(What needs to be done) Every line below that has "README" in it should be copied.

(Data for processing)
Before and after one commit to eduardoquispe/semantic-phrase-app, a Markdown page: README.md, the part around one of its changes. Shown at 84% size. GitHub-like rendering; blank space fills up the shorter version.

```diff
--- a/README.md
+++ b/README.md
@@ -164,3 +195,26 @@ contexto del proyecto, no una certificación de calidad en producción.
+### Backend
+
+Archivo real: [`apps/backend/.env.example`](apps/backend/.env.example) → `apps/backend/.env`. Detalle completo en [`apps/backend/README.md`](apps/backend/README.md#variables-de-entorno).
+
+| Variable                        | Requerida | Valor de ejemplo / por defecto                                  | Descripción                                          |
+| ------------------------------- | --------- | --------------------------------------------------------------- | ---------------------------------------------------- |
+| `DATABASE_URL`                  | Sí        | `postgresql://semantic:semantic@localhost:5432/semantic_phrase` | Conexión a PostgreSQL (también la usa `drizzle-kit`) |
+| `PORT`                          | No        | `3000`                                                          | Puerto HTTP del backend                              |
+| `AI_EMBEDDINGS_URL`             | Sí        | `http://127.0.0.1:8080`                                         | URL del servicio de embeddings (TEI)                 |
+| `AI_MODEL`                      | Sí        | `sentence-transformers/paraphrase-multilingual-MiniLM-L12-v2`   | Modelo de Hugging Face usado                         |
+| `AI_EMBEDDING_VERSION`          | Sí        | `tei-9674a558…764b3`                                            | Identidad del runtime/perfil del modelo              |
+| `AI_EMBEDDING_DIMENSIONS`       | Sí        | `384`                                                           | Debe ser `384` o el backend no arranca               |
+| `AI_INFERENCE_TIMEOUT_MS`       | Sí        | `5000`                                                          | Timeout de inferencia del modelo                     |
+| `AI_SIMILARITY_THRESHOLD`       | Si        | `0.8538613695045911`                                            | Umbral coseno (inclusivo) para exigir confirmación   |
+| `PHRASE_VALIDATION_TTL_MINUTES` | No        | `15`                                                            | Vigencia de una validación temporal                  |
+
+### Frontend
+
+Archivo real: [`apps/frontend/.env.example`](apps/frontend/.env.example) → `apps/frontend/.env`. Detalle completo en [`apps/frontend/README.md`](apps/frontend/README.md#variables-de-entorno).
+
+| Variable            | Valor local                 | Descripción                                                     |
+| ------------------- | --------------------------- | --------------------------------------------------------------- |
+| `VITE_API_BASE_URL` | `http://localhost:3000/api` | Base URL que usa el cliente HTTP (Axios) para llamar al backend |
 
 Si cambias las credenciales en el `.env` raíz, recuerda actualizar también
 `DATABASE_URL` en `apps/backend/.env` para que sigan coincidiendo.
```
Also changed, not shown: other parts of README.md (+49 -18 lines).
---
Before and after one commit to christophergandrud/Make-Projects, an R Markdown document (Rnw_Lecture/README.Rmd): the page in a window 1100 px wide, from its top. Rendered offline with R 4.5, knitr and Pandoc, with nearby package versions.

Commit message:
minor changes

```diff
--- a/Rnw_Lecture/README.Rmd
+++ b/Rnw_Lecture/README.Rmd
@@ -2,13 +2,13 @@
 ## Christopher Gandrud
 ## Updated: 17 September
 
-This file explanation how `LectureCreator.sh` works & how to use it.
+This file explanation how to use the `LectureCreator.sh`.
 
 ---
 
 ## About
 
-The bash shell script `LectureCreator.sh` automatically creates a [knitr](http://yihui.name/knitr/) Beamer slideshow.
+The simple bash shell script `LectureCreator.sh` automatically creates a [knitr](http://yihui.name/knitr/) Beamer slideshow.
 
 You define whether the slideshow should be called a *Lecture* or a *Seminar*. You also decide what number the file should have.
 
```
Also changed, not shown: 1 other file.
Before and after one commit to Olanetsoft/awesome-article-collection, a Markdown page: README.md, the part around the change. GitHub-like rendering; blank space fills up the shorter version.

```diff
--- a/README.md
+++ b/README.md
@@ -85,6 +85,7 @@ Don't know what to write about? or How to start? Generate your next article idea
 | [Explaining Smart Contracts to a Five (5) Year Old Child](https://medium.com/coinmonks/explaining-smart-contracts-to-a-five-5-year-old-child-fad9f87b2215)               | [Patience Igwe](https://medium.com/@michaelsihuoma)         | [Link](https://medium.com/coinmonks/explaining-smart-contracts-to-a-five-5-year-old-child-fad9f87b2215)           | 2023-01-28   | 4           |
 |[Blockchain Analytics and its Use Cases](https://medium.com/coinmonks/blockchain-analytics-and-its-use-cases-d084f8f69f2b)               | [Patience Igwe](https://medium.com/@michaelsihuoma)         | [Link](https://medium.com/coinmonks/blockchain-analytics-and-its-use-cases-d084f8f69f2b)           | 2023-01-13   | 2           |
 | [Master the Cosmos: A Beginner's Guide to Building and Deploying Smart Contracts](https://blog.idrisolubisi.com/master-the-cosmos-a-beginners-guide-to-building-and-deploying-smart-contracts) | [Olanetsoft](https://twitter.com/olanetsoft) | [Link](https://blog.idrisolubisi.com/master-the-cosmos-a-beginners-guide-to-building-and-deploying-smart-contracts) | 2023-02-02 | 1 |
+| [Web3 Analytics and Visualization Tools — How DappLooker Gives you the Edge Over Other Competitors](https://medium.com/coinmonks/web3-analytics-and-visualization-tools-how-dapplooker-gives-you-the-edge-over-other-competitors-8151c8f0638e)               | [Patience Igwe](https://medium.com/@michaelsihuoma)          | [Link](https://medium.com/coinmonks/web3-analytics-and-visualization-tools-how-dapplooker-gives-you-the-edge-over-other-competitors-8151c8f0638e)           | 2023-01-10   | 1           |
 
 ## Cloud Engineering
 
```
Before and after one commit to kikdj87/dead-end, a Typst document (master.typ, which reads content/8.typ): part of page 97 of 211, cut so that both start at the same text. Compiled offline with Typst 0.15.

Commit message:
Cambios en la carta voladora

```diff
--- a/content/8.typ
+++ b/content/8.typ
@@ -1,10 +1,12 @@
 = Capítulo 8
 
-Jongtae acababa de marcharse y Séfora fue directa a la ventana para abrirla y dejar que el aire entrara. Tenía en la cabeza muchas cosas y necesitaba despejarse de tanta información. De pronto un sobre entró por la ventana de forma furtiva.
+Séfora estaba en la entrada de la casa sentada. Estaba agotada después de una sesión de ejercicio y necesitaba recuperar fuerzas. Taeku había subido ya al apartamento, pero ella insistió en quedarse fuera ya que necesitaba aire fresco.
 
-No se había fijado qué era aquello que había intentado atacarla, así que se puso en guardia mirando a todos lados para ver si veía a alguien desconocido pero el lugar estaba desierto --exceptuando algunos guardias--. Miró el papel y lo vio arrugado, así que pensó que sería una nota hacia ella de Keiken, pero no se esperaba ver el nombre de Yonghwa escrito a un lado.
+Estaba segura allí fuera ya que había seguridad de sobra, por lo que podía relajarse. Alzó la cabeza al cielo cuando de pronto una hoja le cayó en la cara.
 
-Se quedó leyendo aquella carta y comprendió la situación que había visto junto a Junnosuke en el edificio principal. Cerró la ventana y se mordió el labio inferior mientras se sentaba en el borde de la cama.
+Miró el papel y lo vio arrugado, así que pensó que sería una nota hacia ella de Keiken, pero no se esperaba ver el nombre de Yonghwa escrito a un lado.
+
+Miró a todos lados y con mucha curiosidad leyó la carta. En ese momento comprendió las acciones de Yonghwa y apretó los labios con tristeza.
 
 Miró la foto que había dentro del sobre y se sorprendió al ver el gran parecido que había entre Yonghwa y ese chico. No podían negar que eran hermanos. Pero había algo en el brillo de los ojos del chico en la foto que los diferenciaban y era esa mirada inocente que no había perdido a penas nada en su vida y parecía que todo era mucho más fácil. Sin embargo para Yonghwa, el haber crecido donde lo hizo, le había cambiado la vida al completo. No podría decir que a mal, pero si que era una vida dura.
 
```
...
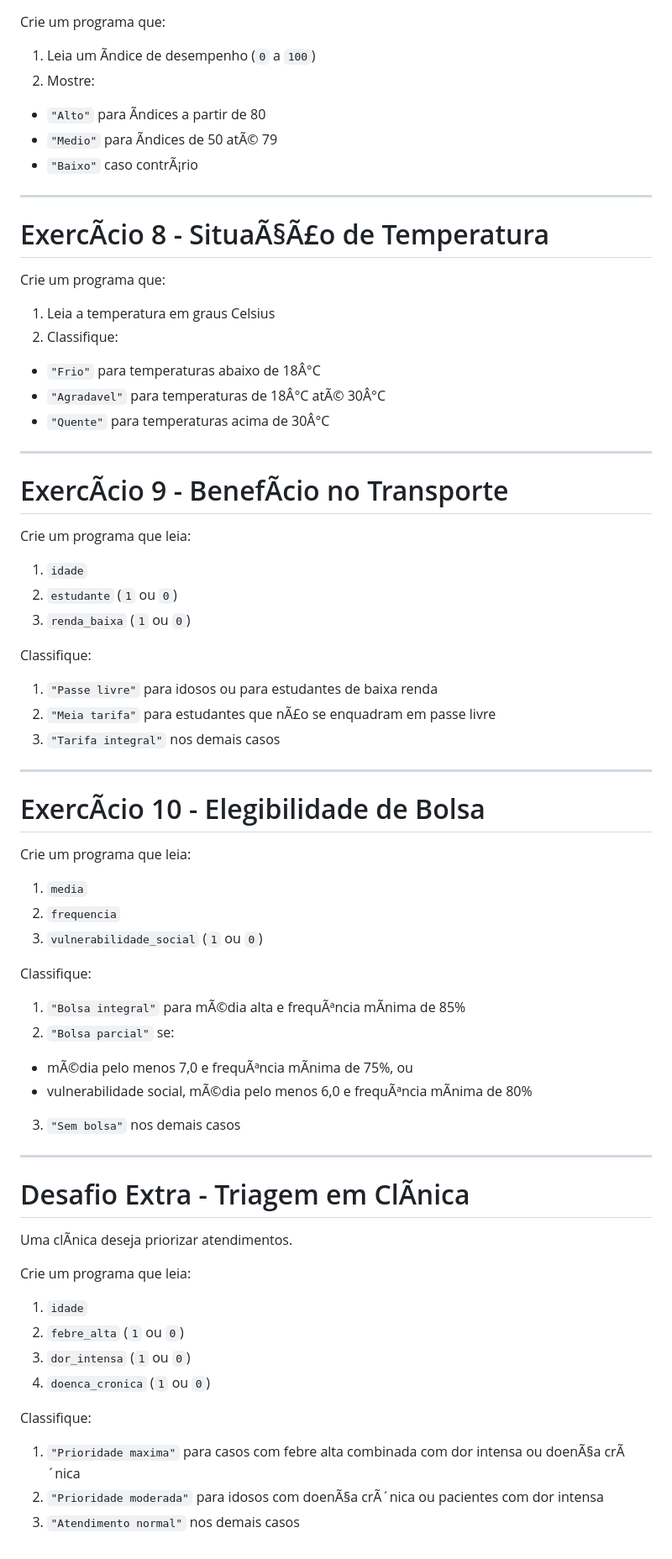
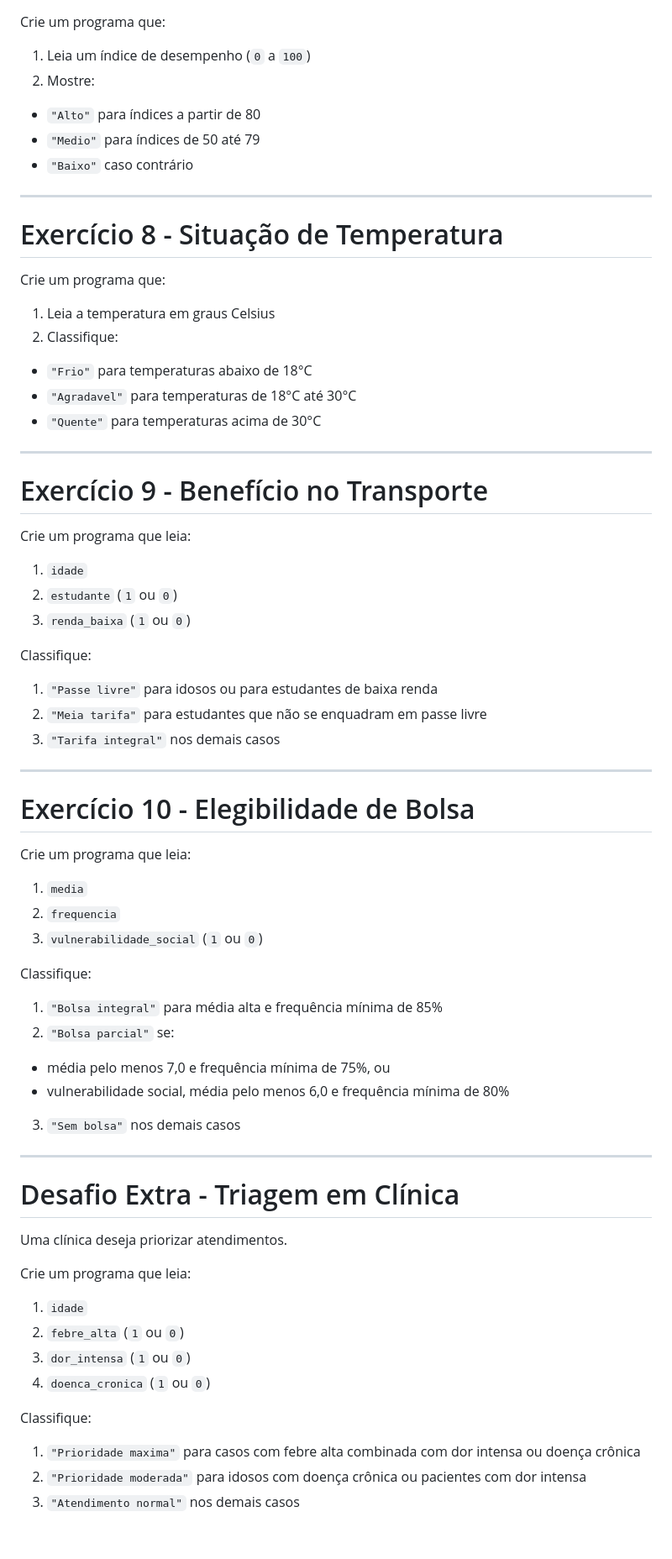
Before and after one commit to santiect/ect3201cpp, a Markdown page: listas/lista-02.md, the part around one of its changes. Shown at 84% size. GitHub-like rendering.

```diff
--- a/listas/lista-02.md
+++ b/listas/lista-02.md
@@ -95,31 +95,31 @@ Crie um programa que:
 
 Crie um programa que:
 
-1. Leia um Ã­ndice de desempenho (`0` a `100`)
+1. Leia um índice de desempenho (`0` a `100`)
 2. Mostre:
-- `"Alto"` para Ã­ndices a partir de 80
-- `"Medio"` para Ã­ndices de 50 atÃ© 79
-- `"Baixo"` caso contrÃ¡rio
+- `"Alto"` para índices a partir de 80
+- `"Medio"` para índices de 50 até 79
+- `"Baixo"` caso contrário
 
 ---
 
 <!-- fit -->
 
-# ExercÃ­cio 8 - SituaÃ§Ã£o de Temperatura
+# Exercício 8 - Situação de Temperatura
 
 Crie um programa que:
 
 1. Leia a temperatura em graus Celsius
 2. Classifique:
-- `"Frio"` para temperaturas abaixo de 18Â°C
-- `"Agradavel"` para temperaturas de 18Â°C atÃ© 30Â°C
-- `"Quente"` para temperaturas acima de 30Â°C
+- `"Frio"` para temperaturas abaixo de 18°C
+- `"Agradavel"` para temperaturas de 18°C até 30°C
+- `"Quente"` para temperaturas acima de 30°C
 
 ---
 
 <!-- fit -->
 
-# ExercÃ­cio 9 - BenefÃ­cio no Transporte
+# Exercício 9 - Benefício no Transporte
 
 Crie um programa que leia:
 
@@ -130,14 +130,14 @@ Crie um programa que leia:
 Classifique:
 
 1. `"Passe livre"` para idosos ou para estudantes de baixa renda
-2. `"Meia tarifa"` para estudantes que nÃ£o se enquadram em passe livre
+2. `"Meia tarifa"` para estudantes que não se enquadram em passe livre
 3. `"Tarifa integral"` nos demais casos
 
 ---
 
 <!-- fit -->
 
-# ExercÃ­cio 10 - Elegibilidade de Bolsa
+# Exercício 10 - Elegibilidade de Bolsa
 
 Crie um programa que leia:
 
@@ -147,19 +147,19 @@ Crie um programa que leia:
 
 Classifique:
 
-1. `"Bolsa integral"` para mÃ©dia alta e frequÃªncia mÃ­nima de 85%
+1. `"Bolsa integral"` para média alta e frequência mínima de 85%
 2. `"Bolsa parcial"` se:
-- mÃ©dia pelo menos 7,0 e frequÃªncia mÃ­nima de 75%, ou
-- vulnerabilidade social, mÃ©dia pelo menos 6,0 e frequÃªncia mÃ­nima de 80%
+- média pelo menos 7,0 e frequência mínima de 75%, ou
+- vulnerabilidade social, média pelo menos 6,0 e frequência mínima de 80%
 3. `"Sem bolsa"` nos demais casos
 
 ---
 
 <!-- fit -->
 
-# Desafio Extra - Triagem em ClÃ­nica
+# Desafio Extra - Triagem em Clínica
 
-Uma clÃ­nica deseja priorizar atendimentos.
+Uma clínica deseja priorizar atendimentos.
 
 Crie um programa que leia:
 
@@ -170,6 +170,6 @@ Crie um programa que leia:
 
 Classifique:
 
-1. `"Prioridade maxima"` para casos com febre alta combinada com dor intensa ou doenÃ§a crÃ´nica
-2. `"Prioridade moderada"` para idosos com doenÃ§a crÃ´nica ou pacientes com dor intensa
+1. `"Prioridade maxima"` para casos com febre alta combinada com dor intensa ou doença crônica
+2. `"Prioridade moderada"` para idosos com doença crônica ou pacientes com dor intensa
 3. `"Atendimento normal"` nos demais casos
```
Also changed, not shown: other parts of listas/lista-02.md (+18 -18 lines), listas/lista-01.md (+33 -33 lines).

(Reply)
Before and after one commit to eduardoquispe/semantic-phrase-app, a Markdown page: README.md, the part around one of its changes. Shown at 84% size. GitHub-like rendering; blank space fills up the shorter version.
--- a/README.md
+++ b/README.md
+Archivo real: [`apps/backend/.env.example`](apps/backend/.env.example) → `apps/backend/.env`. Detalle completo en [`apps/backend/README.md`](apps/backend/README.md#variables-de-entorno).
+Archivo real: [`apps/frontend/.env.example`](apps/frontend/.env.example) → `apps/frontend/.env`. Detalle completo en [`apps/frontend/README.md`](apps/frontend/README.md#variables-de-entorno).
Also changed, not shown: other parts of README.md (+49 -18 lines).
Before and after one commit to christophergandrud/Make-Projects, an R Markdown document (Rnw_Lecture/README.Rmd): the page in a window 1100 px wide, from its top. Rendered offline with R 4.5, knitr and Pandoc, with nearby package versions.
--- a/Rnw_Lecture/README.Rmd
+++ b/Rnw_Lecture/README.Rmd
Before and after one commit to Olanetsoft/awesome-article-collection, a Markdown page: README.md, the part around the change. GitHub-like rendering; blank space fills up the shorter version.
--- a/README.md
+++ b/README.md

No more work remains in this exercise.